## WHAT THIS TASK INVOLVES
Note each line of the entries that includes "index". Then copy those lines.

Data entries
━━━━━━━━━━━━━━━━━━━━━━━━━━━━━━

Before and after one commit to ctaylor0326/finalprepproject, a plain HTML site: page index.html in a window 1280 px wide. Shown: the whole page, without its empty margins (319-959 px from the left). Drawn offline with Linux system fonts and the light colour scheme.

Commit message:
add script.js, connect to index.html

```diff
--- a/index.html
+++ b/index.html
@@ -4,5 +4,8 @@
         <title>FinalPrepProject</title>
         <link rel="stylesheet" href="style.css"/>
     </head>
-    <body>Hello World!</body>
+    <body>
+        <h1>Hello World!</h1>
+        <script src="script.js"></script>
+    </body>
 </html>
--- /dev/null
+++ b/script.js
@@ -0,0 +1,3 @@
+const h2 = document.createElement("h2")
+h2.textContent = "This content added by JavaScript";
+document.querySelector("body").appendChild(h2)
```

━━━━━━━━━━━━━━━━━━━━━━━━━━━━━━

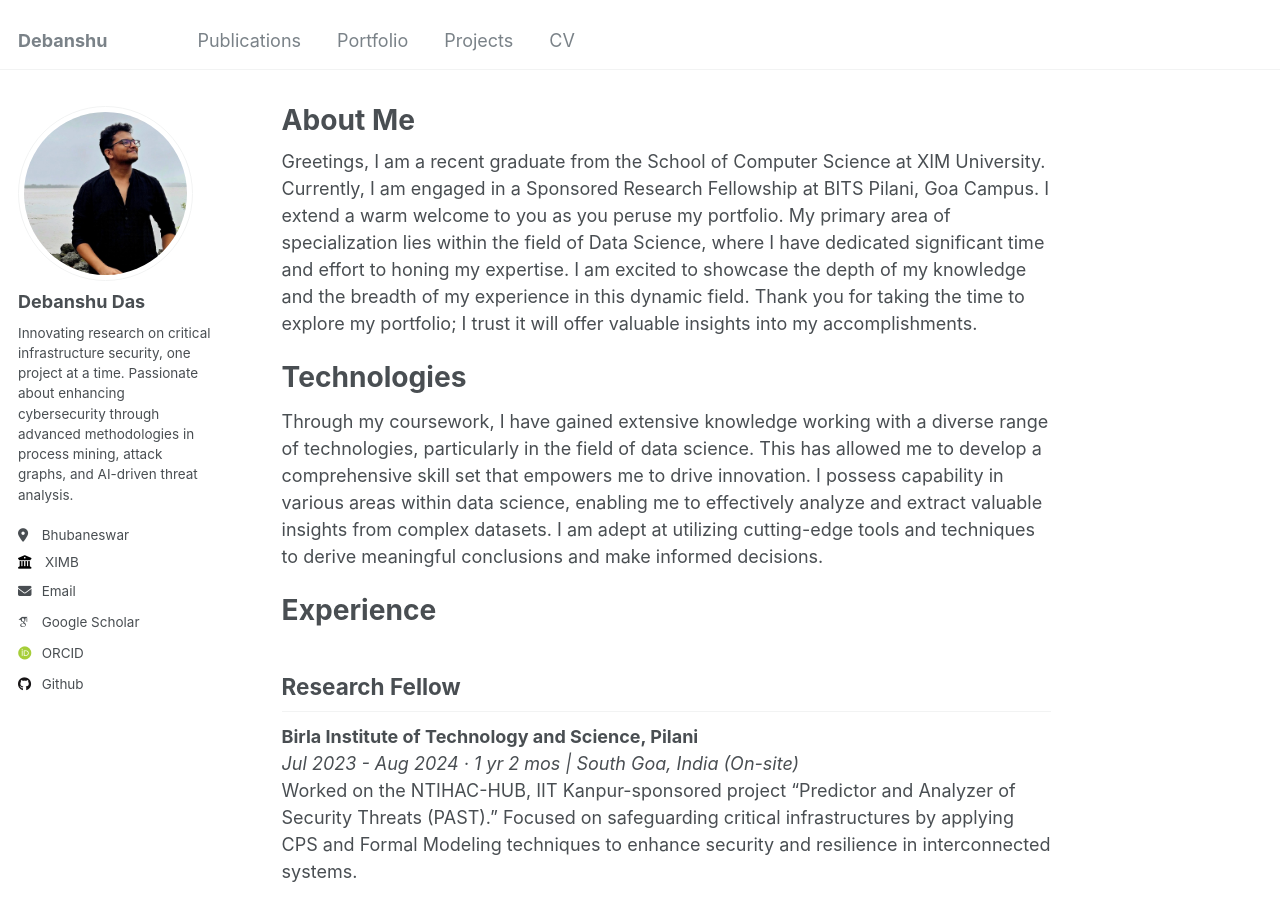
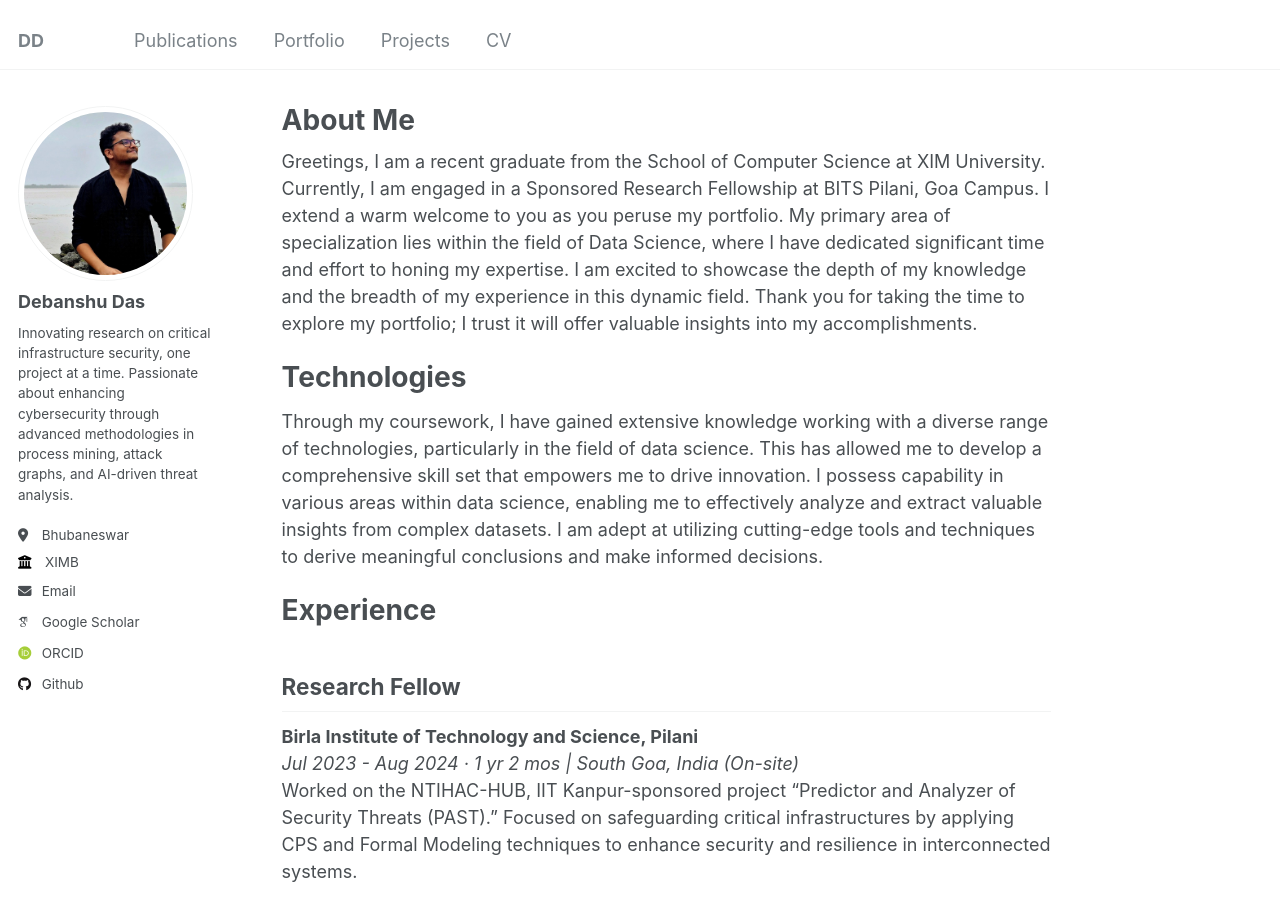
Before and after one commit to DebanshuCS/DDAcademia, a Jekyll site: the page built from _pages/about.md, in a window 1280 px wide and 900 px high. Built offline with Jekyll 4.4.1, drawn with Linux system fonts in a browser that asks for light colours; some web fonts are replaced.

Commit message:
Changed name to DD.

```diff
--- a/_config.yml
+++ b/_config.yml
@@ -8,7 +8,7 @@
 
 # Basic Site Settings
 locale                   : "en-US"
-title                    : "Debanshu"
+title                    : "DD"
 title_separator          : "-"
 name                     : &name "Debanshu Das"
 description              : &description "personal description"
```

━━━━━━━━━━━━━━━━━━━━━━━━━━━━━━

## THE ANSWER
Before and after one commit to ctaylor0326/finalprepproject, a plain HTML site: page index.html in a window 1280 px wide. Shown: the whole page, without its empty margins (319-959 px from the left). Drawn offline with Linux system fonts and the light colour scheme.
add script.js, connect to index.html
--- a/index.html
+++ b/index.html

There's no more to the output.